By Maria Popova
“The fact that religions through the ages have spoken in images, parables, and paradoxes means simply that there are no other ways of grasping the reality to which they refer,” quantum pioneer Niels Bohr wrote of the subjective reality in which we live out our human lives, as he distinguished it from the objective reality of the universe. But for all that religions have done to moor us amid the uncertainty of time, space, and being, to give us a sense of agency and a sense of morality, they have also spurred the most violent conflicts in the history of our species — that infinitely dangerous mass rationalization of self-righteousness we call war.
Long before she came to reckon with the meaning of God in her visionary Parable of the Sower, the young Octavia Butler (June 22, 1947–February 24, 2006) considered the perils of organized religion in a 1980 interview included in Octavia E. Butler: The Last Interview and Other Conversations (public library).
With an eye to the reality of what happens when we die, she reflects:
My mother is very religious so I’m very much aware of the attitude that these are the last days. But, let’s face it, no matter where we have been in history, whoever has existed has been living in the last days… their own. When each of us dies the world ends for us.
The kind of religion that I’m seeing now is not the religion of love and it scares me. We need to outgrow it.
A century after Mark Twain admonished against how religion is used to justify injustice, she adds:
Religion has played such a large part in the lives of human beings throughout human history. In some ways, I wish we could outgrow it; I think at this point it does a lot of harm. But then, I’m fairly sure that if we do outgrow it, we’ll find other reasons to kill and persecute each other. I wish we were able to depend on ethical systems that did not involve the Big Policeman in the sky.
A better way of relating to each other, Butler intimates, can be found in the science of the natural world. Influenced by evolutionary biologist Lynn Margulis’s pioneering work on symbiosis, she reflects:
[Lynn Margulis] was not talking about people. She’s talking mainly about microorganisms, but still, it’s true, I think with people as well as some animals and microorganisms, on many levels, we wind up being strengthened by what we join, or what joins us, as well as by what we combat.

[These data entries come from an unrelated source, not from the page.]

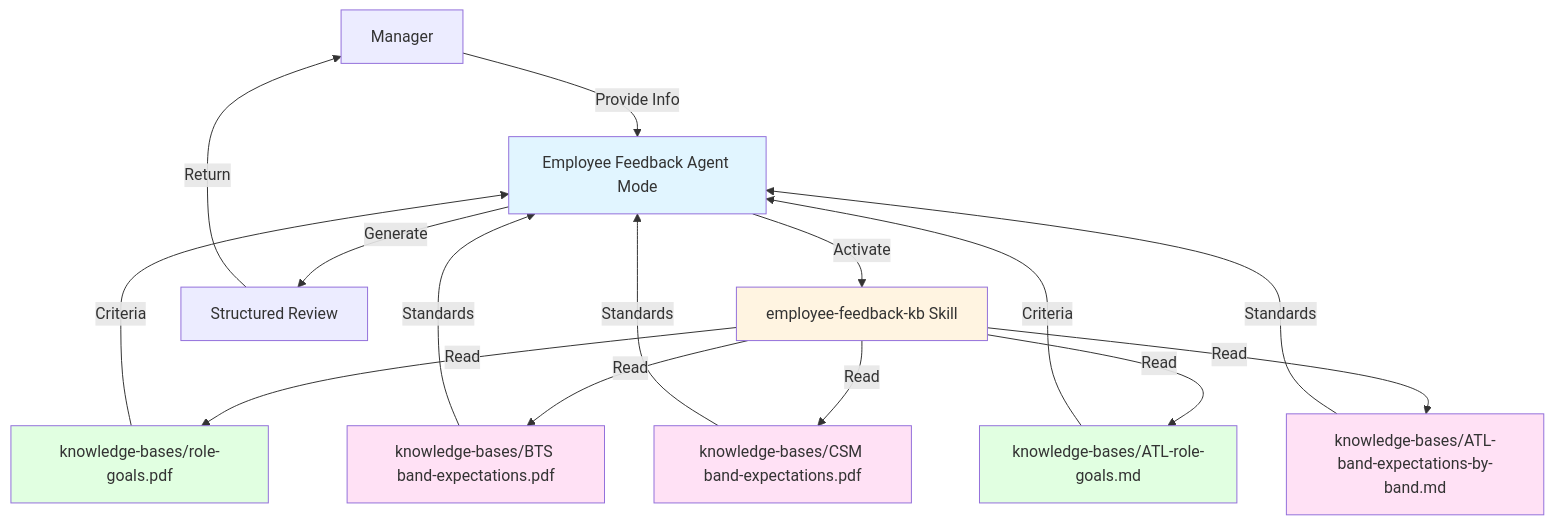
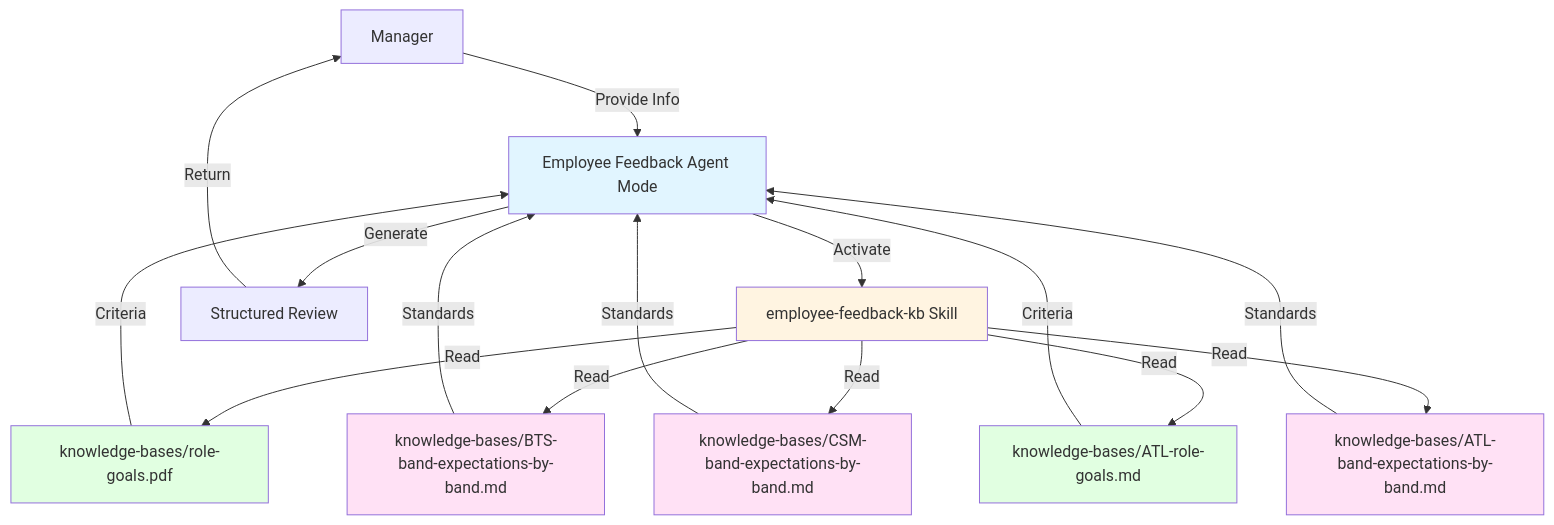
Before and after one commit to Tadanntlewis/employee-feedback-agent: the diagram in README.md, drawn with Mermaid. The commit also changed other lines of this file and 14 other files, not shown here.

Commit message:
Extract BTS and CSM band expectations by band; point mode, skill, WXO configs and docs at them

````diff
--- a/README.md
+++ b/README.md
@@ -42,25 +42,25 @@
 ```mermaid
 graph TB
     Manager[Manager] -->|Provide Info| Mode[Employee Feedback Agent Mode]
     Mode -->|Activate| Skill[employee-feedback-kb Skill]
     Skill -->|Read| RoleGoals[knowledge-bases/role-goals.pdf]
-    Skill -->|Read| BTSBand[knowledge-bases/BTS band-expectations.pdf]
-    Skill -->|Read| CSMBand[knowledge-bases/CSM band-expectations.pdf]
+    Skill -->|Read| BTSBand[knowledge-bases/BTS-band-expectations-by-band.md]
+    Skill -->|Read| CSMBand[knowledge-bases/CSM-band-expectations-by-band.md]
     Skill -->|Read| ATLGoals[knowledge-bases/ATL-role-goals.md]
     Skill -->|Read| ATLBand[knowledge-bases/ATL-band-expectations-by-band.md]
     RoleGoals -->|Criteria| Mode
     ATLGoals -->|Criteria| Mode
     BTSBand -->|Standards| Mode
     CSMBand -->|Standards| Mode
     ATLBand -->|Standards| Mode
     Mode -->|Generate| Review[Structured Review]
     Review -->|Return| Manager
 
     style Mode fill:#e1f5ff
     style Skill fill:#fff4e1
     style RoleGoals fill:#e1ffe1
     style BTSBand fill:#ffe1f5
     style CSMBand fill:#ffe1f5
     style ATLGoals fill:#e1ffe1
     style ATLBand fill:#ffe1f5
 ```
````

There is something lovely in reconfiguring religion as this relational interdependence of selves, rooted not in our ideology but in our biology. This, perhaps, is what moved Butler to write nearly two decades later: “To shape God, shape Self.”
Complement with the poetic physicist Alan Lightman on spirituality for the science-spirited and the great naturalist John Muir, writing a century before him, on nature as religion, then revisit Octavia Butler on how we become who we are and her advice on writing.
Published November 1, 2023